Any able-bodied resident of this town of 5,700 who doesn't have a gun to call his own today became a criminal in the eyes of the law.
The law is a three-paragraph city ordinance requiring a gun in every home, and ammunition in every gun. Violators face a $200 fine and up to 60 days in jail.
It went into effect today as men raced up and down Main Street in pickups shouting, "Where's yer gun?" at reporters.
Mayor Darvin Purdy, 38, a lawyer and National Rifle Association member who owns several guns of undisclosed caliber ("the caliber of my weapons is a personal matter") says the law is necessary to send criminals a message that they rape and pillage in Kennesaw at grave risk.
Not that there has been much rape or pillaging in this historic Civil War town, 24 miles north of Atlanta. Still, it has remained vigilant ever since Union commando James J. Andrews and his raiders stole a Confederate locomotive, the General, in 1862, while its conductor was eating breakfast, and set off to burn rebel bridges.
He was later caught and shot, after an 87-mile high-speed chase re-created in the movies, and any criminal who tries to pull off such a caper nowadays risks the same fate, some locals say.
Little old ladies pack the Kennesaw police pistol range alongside workmen from Lockheed to learn how to fire their first gun. They hound officers like Dwayne Wilson, an instructor, with the kind of questions lawyers hesitate to answer: just when can you shoot an assailant and go free?
"We tell 'em, 'If you're afraid he'll do you bodily harm, pull the trigger and take your chances with 12 ladies and gentlemen of the jury,' " Wilson said.

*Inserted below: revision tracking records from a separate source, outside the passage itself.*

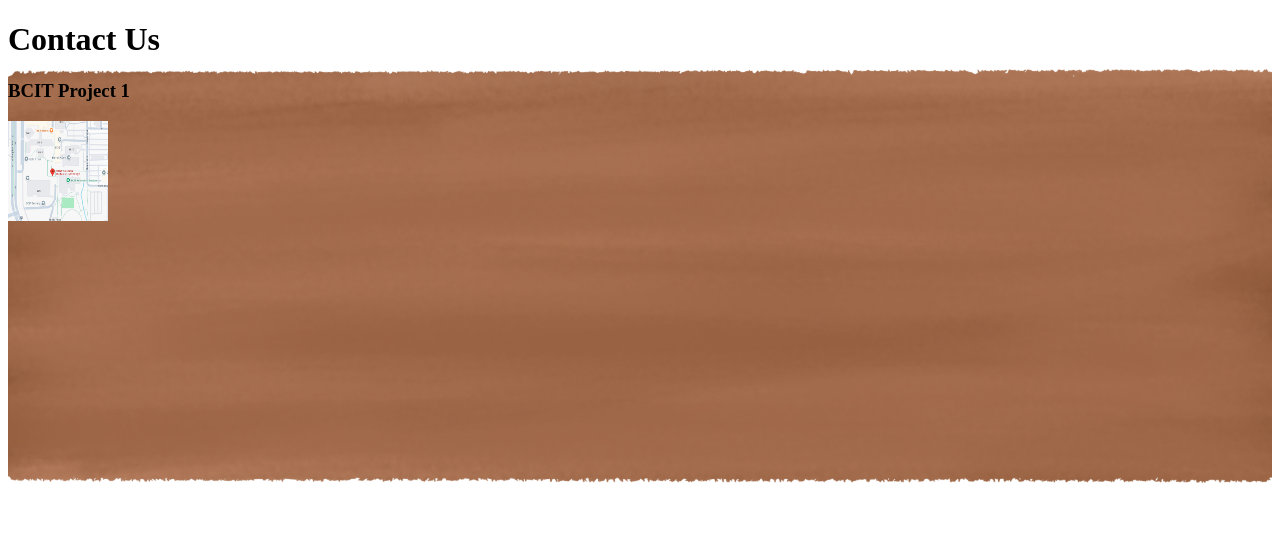
Repository: AlyssaHug/Bandit-Breakout
Page: index.html
These files come from the project's save history. The page is drawn as it stood at one moment and after the next save; the edit follows.
The browser window is 1280 px wide. The pictures show the whole page.
Some web fonts or font styles are not loaded; a fallback is used.

Above is the page before, as saved 2025-05-06 22:46:02.

### index.html
<!DOCTYPE html>
<html lang="en">
    <head>
        <meta charset="UTF-8" />
        <meta
            name="viewport"
            content="width=device-width, initial-scale=1.0" />
        <link
            rel="stylesheet"
            href="styles.css" />
        <title>Bandit Breakout</title>
    </head>
    <body>
        <header></header>
        <main>
            <div class="download-now"></div>
            <div class="Contact-us-apps"></div>
        </main>
        <footer>
            <div class="Contact-us">
                <h1>Contact Us</h1>
                <h3>BCIT Project 1</h3>
                <img
                    class="bcit-map"
                    src="img/BCIT.png"
                    alt="BCIT Map" />
            </div>
        </footer>
    </body>
</html>

### styles.css
@import url("https://fonts.googleapis.com/css2?family=Wellfleet&display=swap");

@font-face {
    font-family: "Western Bang Bang";
    src: url("fonts/WesternBangBang.ttf") format("truetype");
    font-weight: normal;
    font-style: normal;
}

:root {
    /* Font Families */
    --font-western: "Western Bang Bang", sans-serif;
    --font-wellfleet: "Wellfleet", serif;

    /* Font Sizes */
    --font-size-h1: 48px;
    --font-size-h2: 36px;
    --font-size-h3: 32px;
    --font-size-h4: 24px;
    --font-size-body: 14px;
    --font-size-caption: 11px;
}
.bcit-map {
    width: 100px;
    height: 100px;
}
footer {
    background-image: url("img/board.png");
    background-size: cover;
    background-repeat: no-repeat;
    background-position: center;
    min-height: 500px;
    width: 100%;
    margin: 0;
    padding: 0;
}

After the next save:
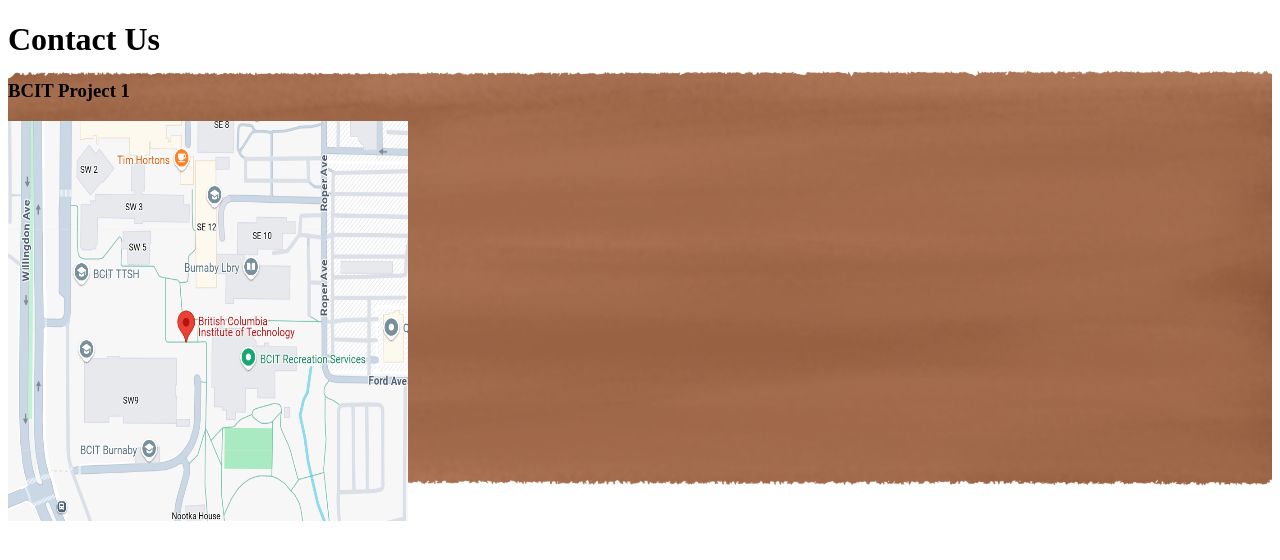
Saved 10 s later.
--- a/styles.css
+++ b/styles.css
@@ -21,8 +21,8 @@
     --font-size-caption: 11px;
 }
 .bcit-map {
-    width: 100px;
-    height: 100px;
+    width: 400px;
+    height: 400px;
 }
 footer {
     background-image: url("img/board.png");
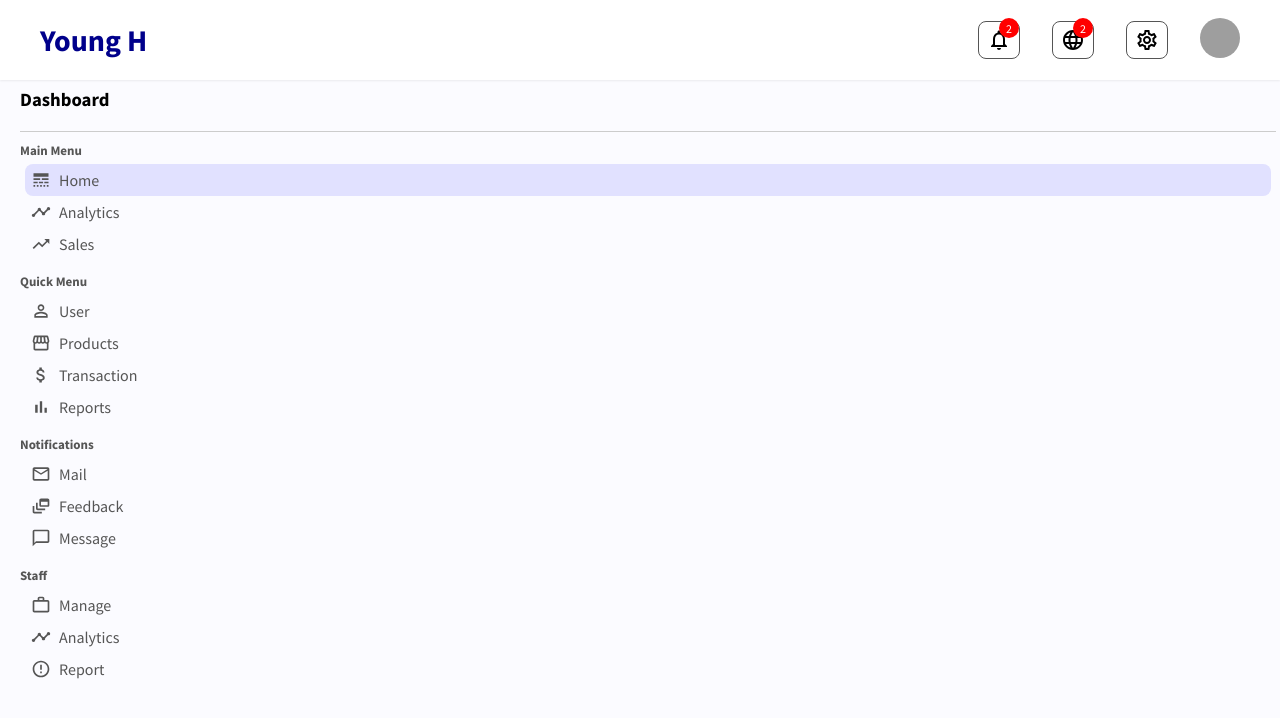
Repository: noname20011/admin
Page: /users
An editor plug-in stored every save of this project. The page is shown before and after the next save, followed by the edit.
The browser window is 1280 px wide. The pictures show the whole page.
Pictures or frames that could not be fetched are drawn as grey boxes. The project was rebuilt for these pictures with package versions that can differ from the ones it lists, and the page was loaded fresh each time. Also part of the build but not shown: src/pages/home/home.css, src/comopnents/featureInfo/feature.css, src/comopnents/featureInfo/Feature.jsx, src/comopnents/chart/chart.css, src/comopnents/chart/Chart.jsx, src/comopnents/widgetSm/widgetSm.css, src/comopnents/widgetSm/WidgetSm.jsx, src/comopnents/widgetLg/widgetLg.css and 3 more.

Above is the page before, as saved 2021-11-14 09:59:18.

After the next save:
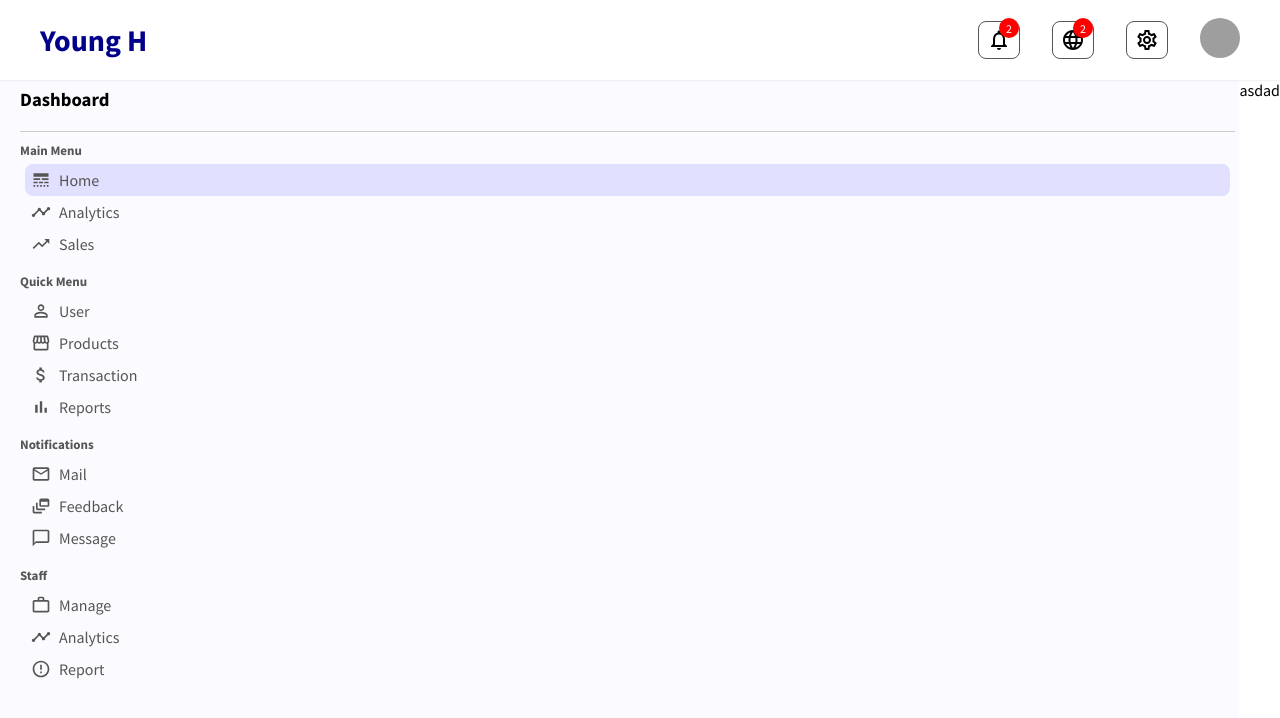
Saved 41 s later.
--- a/src/App.js
+++ b/src/App.js
@@ -1,6 +1,7 @@
 import Topbar from "./comopnents/topbar/Topbar";
 import Sidebar from "./comopnents/sidebar/Sidebar";
 import Home from "./pages/home/Home.jsx"
+import UserList from "./pages/userList/userList";
 import User from "./pages/user/User";
 import './app.css'
 
@@ -14,7 +15,7 @@ function App() {
           <Sidebar/>
           <Routes >
             <Route path="/" exact element={<Home/>}/>
-            <Route path="/users" exact element={<User/>}/>
+            <Route path="/users" exact element={<UserList/>}/>
           </Routes>
         </div>
       </Router>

They take aim at the "X" plastered on life-size targets, and if they can hit the paper man from 21 to 45 feet, Wilson says he figures they can hit a burglar in a darkened bedroom.
Some have signed up for the 10 free guns the mayor has promised to give away, all gifts from out-of-town admirers who wanted to make sure Kennesaw had enough firepower to go around.
They needn't fret.
"This may be a town of only 5,000 people, but there must be at least 50,000 guns," said carpet salesman Jerry Lyn, 43, a former paratrooper in Vietnam who dropped into Lawson's Texaco to fill up, swap war stories and talk about his favorite guns.
"Everybody's for the gun ordinance except kooks," said Lee Lawson, 60, the gas station owner. "It's a good thing to let criminals know you're ready for 'em." He grinned and told about the night he chased a carload of drunks from his back yard with 15 quick shots from a .30-cal. carbine.
"They drove into my yard whoopin' and hollerin', and I yelled, 'You're on private property.' They cussed me out and kept partying. So I bounced a few shots off the brick wall. They tore up their cars getting off my place."
He said he doesn't think he'd have the heart to kill anyone: he'd give a robber a fair chance to put up his hands.
But some say the forced arms buildup is dangerous. Retired police officer Bill Prince, 44, said he thinks that more guns in the home means more people will shoot each other.
"Someone gets mad, first thing he does is grab a gun. I've seen husbands and wives threaten each other, 'You were out with so and so, I'll blow your brains out.' Always talked 'em out of it, but there are plenty who pull the trigger," he said.
Even Robert Carrier, 21, a $5-an-hour county employe who plunked down $35 for a .38 special to comply with the law, calls it "ridiculous, just another stupid law. You got little kids in the house, you're just inviting trouble."
The American Civil Liberties Union sought an injunction today in federal court in Atlanta to halt the law. And up the road in Acworth, the City Council passed a parody ordinance requiring all households to own fishing poles.
Mayor Purdy says he doesn't think it's funny. Last year there were 55 burglaries. Since the ordinance was passed, almost three months ago, there have been three. And Purdy says police will not be above checking shotgun racks on routine house calls, to enforce compliance. Those who refuse to have a firearm could face arrest. Convicted felons, the disabled and conscientious objectors are excused.
Not that a law was needed. About 9 out of 10 households already owned guns before the City Council passed the controversial ordinance as a response to a Morton Grove, Ill., (nicknamed "Moron Grove" here) statute banning handguns.
A country tune, "Kennesaw Get Your Guns," is spinning on local stations. It is a song by Jimmy Moore, a plumber who says "Every issue ought to have a song you can dance to." And merchants like Dent Myers, 51, are prospering, selling souvenir Ku Klux Klan robes, Kennesaw T-shirts and $2 citizenship papers to tourists.
"This is just a nice, easygoing town with a silent majority and a pioneer spirit," he said.